I shouldn’t say I’m looking forward to leading a normal life, because I don’t know what normal is. Martina Navratilova
“I want to have a normal relationship with food,” I wrote, last week, in my “goal” post. That thought and that word have been running around in my brain for a very long time now. Normal.
I don’t know when I became “abnormal” with my eating. I am pretty sure I was not always this way. While I did not develop great eating habits growing up, they were “normal” eating habits, just not as healthy as they could have been. I suspect that sometime in all my yo-yo dieting I lost my way and without even realizing it, lost any semblance of food normalcy.
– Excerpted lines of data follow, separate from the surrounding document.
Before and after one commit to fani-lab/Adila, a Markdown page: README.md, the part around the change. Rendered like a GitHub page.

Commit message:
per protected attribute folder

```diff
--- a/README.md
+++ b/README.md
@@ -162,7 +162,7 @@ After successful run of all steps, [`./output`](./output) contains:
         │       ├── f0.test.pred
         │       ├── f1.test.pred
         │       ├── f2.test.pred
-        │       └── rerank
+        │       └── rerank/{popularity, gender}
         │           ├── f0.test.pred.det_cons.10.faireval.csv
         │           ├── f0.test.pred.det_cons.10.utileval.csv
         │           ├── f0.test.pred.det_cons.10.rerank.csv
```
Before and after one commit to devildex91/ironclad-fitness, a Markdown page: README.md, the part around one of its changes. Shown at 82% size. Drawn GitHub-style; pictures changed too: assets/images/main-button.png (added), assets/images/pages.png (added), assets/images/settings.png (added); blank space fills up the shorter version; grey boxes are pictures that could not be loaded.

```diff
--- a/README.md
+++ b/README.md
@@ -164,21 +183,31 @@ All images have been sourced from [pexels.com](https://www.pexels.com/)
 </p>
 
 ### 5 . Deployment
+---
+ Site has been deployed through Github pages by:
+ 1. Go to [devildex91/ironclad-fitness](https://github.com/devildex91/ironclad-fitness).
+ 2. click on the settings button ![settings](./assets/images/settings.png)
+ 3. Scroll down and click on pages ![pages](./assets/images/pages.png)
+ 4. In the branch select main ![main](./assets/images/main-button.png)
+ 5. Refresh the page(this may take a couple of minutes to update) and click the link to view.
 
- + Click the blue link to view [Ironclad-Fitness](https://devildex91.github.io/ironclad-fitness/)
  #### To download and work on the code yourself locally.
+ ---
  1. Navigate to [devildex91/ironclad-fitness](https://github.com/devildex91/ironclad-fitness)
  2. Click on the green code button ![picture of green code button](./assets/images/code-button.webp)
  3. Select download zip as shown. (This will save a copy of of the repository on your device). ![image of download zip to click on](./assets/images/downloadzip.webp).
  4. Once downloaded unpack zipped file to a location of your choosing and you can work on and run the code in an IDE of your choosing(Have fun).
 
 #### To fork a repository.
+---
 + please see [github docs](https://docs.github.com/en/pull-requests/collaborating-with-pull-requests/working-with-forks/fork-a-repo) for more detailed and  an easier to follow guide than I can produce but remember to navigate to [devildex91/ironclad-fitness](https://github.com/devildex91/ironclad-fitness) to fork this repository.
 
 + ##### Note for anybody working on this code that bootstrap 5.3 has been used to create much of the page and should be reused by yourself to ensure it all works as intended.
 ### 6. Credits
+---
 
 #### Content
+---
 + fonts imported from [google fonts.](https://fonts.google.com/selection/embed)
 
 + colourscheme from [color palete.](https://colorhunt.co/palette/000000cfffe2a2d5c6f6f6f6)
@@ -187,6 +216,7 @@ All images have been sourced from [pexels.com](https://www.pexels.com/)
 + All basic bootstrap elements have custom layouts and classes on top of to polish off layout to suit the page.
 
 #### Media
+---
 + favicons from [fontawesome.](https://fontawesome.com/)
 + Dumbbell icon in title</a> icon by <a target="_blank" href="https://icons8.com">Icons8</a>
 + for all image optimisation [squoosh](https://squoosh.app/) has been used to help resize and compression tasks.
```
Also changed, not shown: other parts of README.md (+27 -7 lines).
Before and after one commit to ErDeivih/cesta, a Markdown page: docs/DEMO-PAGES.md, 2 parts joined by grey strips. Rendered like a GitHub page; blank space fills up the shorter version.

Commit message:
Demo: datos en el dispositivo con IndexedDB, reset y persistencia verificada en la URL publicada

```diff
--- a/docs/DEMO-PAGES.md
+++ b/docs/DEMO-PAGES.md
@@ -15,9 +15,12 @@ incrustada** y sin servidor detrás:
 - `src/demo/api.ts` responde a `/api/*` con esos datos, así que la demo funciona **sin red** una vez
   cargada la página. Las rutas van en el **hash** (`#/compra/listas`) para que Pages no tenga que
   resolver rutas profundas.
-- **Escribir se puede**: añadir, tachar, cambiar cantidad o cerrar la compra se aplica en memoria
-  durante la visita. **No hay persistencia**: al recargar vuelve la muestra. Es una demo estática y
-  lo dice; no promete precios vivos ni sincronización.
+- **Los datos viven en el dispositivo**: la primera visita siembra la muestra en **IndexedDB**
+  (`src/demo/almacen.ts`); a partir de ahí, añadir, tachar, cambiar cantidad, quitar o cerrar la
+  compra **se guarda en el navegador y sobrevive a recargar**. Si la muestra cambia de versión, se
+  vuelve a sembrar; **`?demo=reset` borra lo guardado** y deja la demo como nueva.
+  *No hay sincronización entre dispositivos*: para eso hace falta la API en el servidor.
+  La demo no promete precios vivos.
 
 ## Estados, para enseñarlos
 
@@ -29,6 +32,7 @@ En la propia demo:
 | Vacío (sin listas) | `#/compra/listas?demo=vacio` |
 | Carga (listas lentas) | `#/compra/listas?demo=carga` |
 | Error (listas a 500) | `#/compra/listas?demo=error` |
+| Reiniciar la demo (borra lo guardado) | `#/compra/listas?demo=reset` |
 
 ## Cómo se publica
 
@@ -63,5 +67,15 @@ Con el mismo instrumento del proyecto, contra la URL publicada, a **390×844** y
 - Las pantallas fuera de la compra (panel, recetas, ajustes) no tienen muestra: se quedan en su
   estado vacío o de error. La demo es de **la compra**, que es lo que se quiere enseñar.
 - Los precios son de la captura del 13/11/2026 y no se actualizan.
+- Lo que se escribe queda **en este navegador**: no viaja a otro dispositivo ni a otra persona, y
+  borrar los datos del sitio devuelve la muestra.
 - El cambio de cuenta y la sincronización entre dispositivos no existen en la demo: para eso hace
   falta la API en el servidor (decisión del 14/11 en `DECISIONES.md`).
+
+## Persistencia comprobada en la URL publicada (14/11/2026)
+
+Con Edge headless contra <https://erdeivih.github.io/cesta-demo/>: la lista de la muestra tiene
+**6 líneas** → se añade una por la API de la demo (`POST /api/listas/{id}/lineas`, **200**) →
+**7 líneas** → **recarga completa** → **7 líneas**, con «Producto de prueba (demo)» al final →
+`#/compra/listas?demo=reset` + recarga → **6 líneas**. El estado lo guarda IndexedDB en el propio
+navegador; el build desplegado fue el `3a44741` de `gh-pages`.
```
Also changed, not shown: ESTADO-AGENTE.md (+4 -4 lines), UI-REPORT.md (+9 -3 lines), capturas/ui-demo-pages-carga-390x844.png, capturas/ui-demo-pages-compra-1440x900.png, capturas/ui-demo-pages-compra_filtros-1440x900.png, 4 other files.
I’m not sure I even know what “normal” looks like. Or feels like. But I know it doesn’t look like me; like this.
Here is what I think it might mean for me to have a normal relationship with food:
I would not think about food all the time. Or, even, a lot of the time. And when I do think about food it is good thoughts – like planning meals. Not the “what can I eat next” or “what do I want now” or “what is calling my name” or “when is it okay for me next to eat” thoughts. I want to spend my afternoon, or evening, not thinking about what I should or should not be eating. I want to pick up a book or watch TV without immediately having my mind go to food. Out, out damn thoughts! (Yes, Lady MacBeth again.)
I want to control food instead of food controlling me. I want to take back my power that I have seemingly given away to an inanimate object that often ends up in my stomach. I want to “want” to eat healthy foods. I want to think about foods as fuel or sustenance or nutrition and eat accordingly. I want to develop healthy eating habits – habits! – that include lots of veggies and fruit and lean protein and whole grains and does not include overeating. I want to enjoy what I eat and not feel guilty about anything I choose to put in my mouth. But, I also want to choose to put in “good” things most of the time. I also want to be able to indulge now and then, in moderation. If in the moment I really want to, not just because “it’s there.” I want to be able to handle social situations without overeating, pre-cheating, resentment, or going on a huge eating bender that lasts way longer the the event itself.
I want to live a life where food is not the focus.
I want to NOT eat when I’m not hungry.
Then there are the food “obsessions.” The triggers or red-light foods. Foods I crave and think about all the time way too much. Foods I have sometimes “banned” because the longer I go without eating them the less I crave them until they seemingly give up their grip on me. I want to figure this out. Either conquer the obsessive notion and be able to eat everything in moderation, or, determine once and for all which foods I should just bar from my life and be happier and healthier because of it. The former seems more “normal” but maybe the latter is MY normal.
I want to get off the roller-coaster of yo-yo dieting that has held me captive on a scream-inducing ride for entirely too long now.
But the big question, the mystery, the conundrum, the quest – how do I get my normal back? Or find my new normal. Because I’m pretty sure the old one is broken beyond repair. So new is good. New and improved. Normal 2.0. Normal – the sequel. Just me and my normal.
Note: You know what they say about great minds thinking alike:) If you want to read some thought-provoking posts other bloggers have written along these same lines, check out these posts by Marsial, Sharon, and Ellen.